Hammon also paid tribute to former Aces coach Bill Laimbeer, who was on the floor for the ceremony: “He put this team together and saw the pieces.”
Aces owner Mark Davis, who also owns the NFL’s Las Vegas Raiders, wasn’t with his football team Sunday. He was in Connecticut to get a trophy. He hoisted it, then turned it over to gleeful players who did the same.
“Las Vegas, we are world champions,” Davis said.
The Aces led by two at halftime and by four after three quarters. They held a six-point lead in the fourth when Plum was called for a flagrant foul after running into Bonner while the Sun forward was attempting a 3-pointer and sending her to the floor holding her right ankle.
Bonner hit all three free throws before Jones’ short jumper cut the lead to a point. The Sun then tied the game at 67 on a free throw by Courtney Williams and took a 71-70 lead on two foul shots from Brionna Jones.
But Las Vegas had the answers.
Riquna Williams’ 3-pointer put the Aces back on top, and Gray’s step-back jumper extended the lead to 75-71 with less than a minute left. Wilson then stole a pass and Plum hit a short jump shot to secure the win.
Gray wasn’t a WNBA All-Star or a first-team all-league pick this season and had voiced her displeasure about that. After scoring 21 points in each of the first two games of the Finals, she scored just 11 in Game 3 but bounced back — way back.
“They can keep that All-Star and first team,” Gray said. “I got the ring.”
The start of the celebration was shown on the video screens at the Raiders stadium during their game against the Arizona Cardinals, with fans breaking into loud cheers.
They can cheer more in a few days: A parade on the Las Vegas Strip is planned for Tuesday night.
“What a team, what talent, what a victory! You have made Las Vegas so proud!” Las Vegas Mayor Carolyn Goodman said in a statement. “Thank you for your effort, discipline & focus.

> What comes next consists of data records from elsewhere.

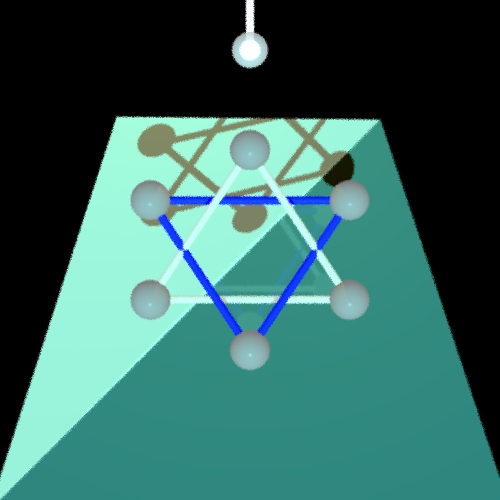
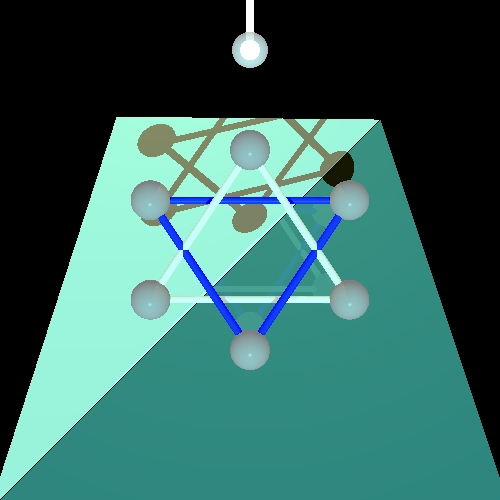
dof

diff --git a/src/unittests/DepthOfFiledTest.java b/src/unittests/DepthOfFiledTest.java
@@ -1,34 +1,24 @@
 package unittests;
-import org.junit.Test;
 
-import elements.AmbientLight;
-import elements.Camera;
-import elements.DirectionalLight;
-import elements.PointLight;
-import geometries.Cylinder;
-import geometries.Plane;
-import geometries.Sphere;
-import geometries.Triangle;
-import primitives.Color;
-import primitives.Material;
-import primitives.Point3D;
-import primitives.Ray;
-import primitives.Vector;
-import renderer.ImageWriter;
-import renderer.Render;
+import org.junit.Test;
+import elements.*;
+import geometries.*;
+import primitives.*;
+import renderer.*;
 import scene.Scene;
+
 /**
+ * Unit tests for Depth of filed attribute.
  * 
- * @author USER
+ * @author E&Y
  *
  */
 public class DepthOfFiledTest {
 
-	
 	@Test
-	public void ourImage() {
+	public void DofTest1() {
 		Scene scene = new Scene("DOF");
-		scene.setCamera(new Camera(new Point3D(-1000, 0,0), new Vector(1, 0, 0), new Vector(0, 0, 1),600,5,300));
+		scene.setCamera(new Camera(new Point3D(-1000, 0, 0), new Vector(1, 0, 0), new Vector(0, 0, 1), 600, 5, 100));
 		scene.setDistance(400);
 		scene.setBackground(Color.BLACK);
 		scene.setAmbientLight(new AmbientLight(new Color(132, 124, 65), 0));
@@ -41,28 +31,50 @@ public class DepthOfFiledTest {
 				new Sphere(new Point3D(200, -150, 0), 30, new Color(127, 127, 127), new Material(0.4, 0.3, 100, 0, 0)),
 				new Sphere(new Point3D(300, -300, 0), 30, new Color(127, 127, 127), new Material(0.4, 0.3, 100, 0, 0)),
 				new Sphere(new Point3D(1000, -350, 0), 30, new Color(127, 127, 127), new Material(0.4, 0.3, 100, 0, 0)),
-				new Sphere(new Point3D(500, -400, 0), 30, new Color(127, 127, 127), new Material(0.4, 0.3, 100, 0, 0))
-			//	new Plane(new Point3D(0,0,-20), new Vector(0,0,1),new Color(java.awt.Color.yellow), new Material(0.4, 0.3, 100, 0, 0))
-				);
+				new Sphere(new Point3D(500, -400, 0), 30, new Color(127, 127, 127), new Material(0.4, 0.3, 100, 0, 0)));
 
 		scene.addLights(new DirectionalLight(new Color(48, 170, 176), new Vector(0, -1, 2)),
 				new PointLight(new Color(103, 110, 13), new Point3D(0, -100, 0), 1, 0, 0));
 
 		ImageWriter imageWriter = new ImageWriter("DepthOfFiled", 250, 250, 500, 500);
 		Render render = new Render(imageWriter, scene);
-	
 
 		render.renderImage();
 		render.writeToImage();
 	}
-	
-	
-	
-	
-	
-	
-	
-	
-	
-	
+
+	@Test
+	public void DofTest2() {
+		Scene scene = new Scene("DOF");
+		scene.setCamera(new Camera(new Point3D(-1000, 0, 0), new Vector(1, 0, 0), new Vector(0, 0, 1), 600, 5, 100));
+		scene.setDistance(400);
+		scene.setBackground(Color.BLACK);
+		scene.setAmbientLight(new AmbientLight(new Color(132, 124, 65), 0));
+
+		scene.addGeometries(
+				new Sphere(new Point3D(-550, 50, 0), 30, new Color(127, 127, 127), new Material(0.4, 0.3, 100, 0, 0)),
+				new Sphere(new Point3D(-200, -50, 0), 30, new Color(127, 127, 127), new Material(0.4, 0.3, 100, 0, 0)),
+				new Sphere(new Point3D(-150, -90, 0), 30, new Color(127, 127, 127), new Material(0.4, 0.3, 100, 0, 0)),
+				new Sphere(new Point3D(0, 0, 0), 30, new Color(127, 127, 127), new Material(0.4, 0.3, 100, 0, 0)),
+				new Sphere(new Point3D(200, -150, 0), 30, new Color(127, 127, 127), new Material(0.4, 0.3, 100, 0, 0)),
+				new Sphere(new Point3D(300, -300, 0), 30, new Color(127, 127, 127), new Material(0.4, 0.3, 100, 0, 0)),
+				new Sphere(new Point3D(1000, -350, 0), 30, new Color(127, 127, 127), new Material(0.4, 0.3, 100, 0, 0)),
+				new Sphere(new Point3D(500, -400, 0), 30, new Color(127, 127, 127), new Material(0.4, 0.3, 100, 0, 0)),
+				new Sphere(new Point3D(-600, 80, 0), 30, new Color(127, 127, 127), new Material(0.4, 0.3, 100, 0, 0)),
+				new Sphere(new Point3D(2500, -400, -400), 100, new Color(127, 127, 127),
+						new Material(0.4, 0.3, 100, 0, 0)),
+				new Sphere(new Point3D(0, -50, -100), 30, new Color(127, 127, 127), new Material(0.4, 0.3, 100, 0, 0))
+		// new Plane(new Point3D(0,0,-20), new Vector(0,0,1),new
+		// Color(java.awt.Color.yellow), new Material(0.4, 0.3, 100, 0, 0))
+		);
+
+		scene.addLights(new DirectionalLight(new Color(48, 170, 176), new Vector(0, -1, 2)),
+				new PointLight(new Color(103, 110, 13), new Point3D(0, -100, 0), 1, 0, 0));
+
+		ImageWriter imageWriter = new ImageWriter("DepthOfFiled2", 250, 250, 500, 500);
+		Render render = new Render(imageWriter, scene);
+
+		render.renderImage();
+		render.writeToImage();
+	}
 }

diff --git a/src/unittests/CreateImage.java b/src/unittests/CreateImage.java
@@ -6,7 +6,11 @@ import geometries.*;
 import primitives.*;
 import renderer.*;
 import scene.Scene;
-
+/**
+ * create image with shadow transparency and reflected,we add after Depth of field. 
+ * @author E&Y
+ *
+ */
 public class CreateImage {
 
 	@Test
@@ -37,7 +41,7 @@ public class CreateImage {
 	@Test
 	public void ourImage() {
 		Scene scene = new Scene("createImage");
-		scene.setCamera(new Camera(new Point3D(0, 0, -800), new Vector(0, 0, 1), new Vector(0, -1, 0),10,0.04,30));
+		scene.setCamera(new Camera(new Point3D(0, 0, -1000), new Vector(0, 0, 1), new Vector(0, -1, 0),10,0.55,1));
 		scene.setDistance(1000);
 		scene.setBackground(Color.BLACK);
 		scene.setAmbientLight(new AmbientLight(new Color(132, 124, 65), 0));
@@ -78,8 +82,6 @@ public class CreateImage {
 
 		ImageWriter imageWriter = new ImageWriter("magenDavid_s", 250, 250, 500, 500);
 		Render render = new Render(imageWriter, scene);
-	
-
 		render.renderImage();
 		render.writeToImage();
 	}

diff --git a/src/elements/Camera.java b/src/elements/Camera.java
@@ -60,7 +60,7 @@ public class Camera {
 	public List<Ray> constructbeamOfRaysThroughPixels(int nX, int nY, int j, int i, double screenDistance,
 			double screenWidth, double screenHeight) {
 		List<Ray> result = new LinkedList<Ray>();
-		Point3D pij = getViewPlanePoint(nX, nY, j, i, screenDistance*0.7, screenWidth*0.7, screenHeight*0.7);
+		Point3D pij = getViewPlanePoint(nX, nY, j, i, screenDistance*0.5, screenWidth*0.5, screenHeight*0.5);
 		Vector vToFocal = pij.subtract(p0).normalize();
 		// add to list the ray through pixel i,j from view plane
 		result.add(new Ray(pij, vToFocal));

We can’t wait for the celebrations & a great parade!”
Wilson said after the game that parade goers should be ready for a party.
“When you come to the parade, you better be four shots in,” she said. “If you ain’t four shots in, don’t come.”
– Pat Eaton-Robb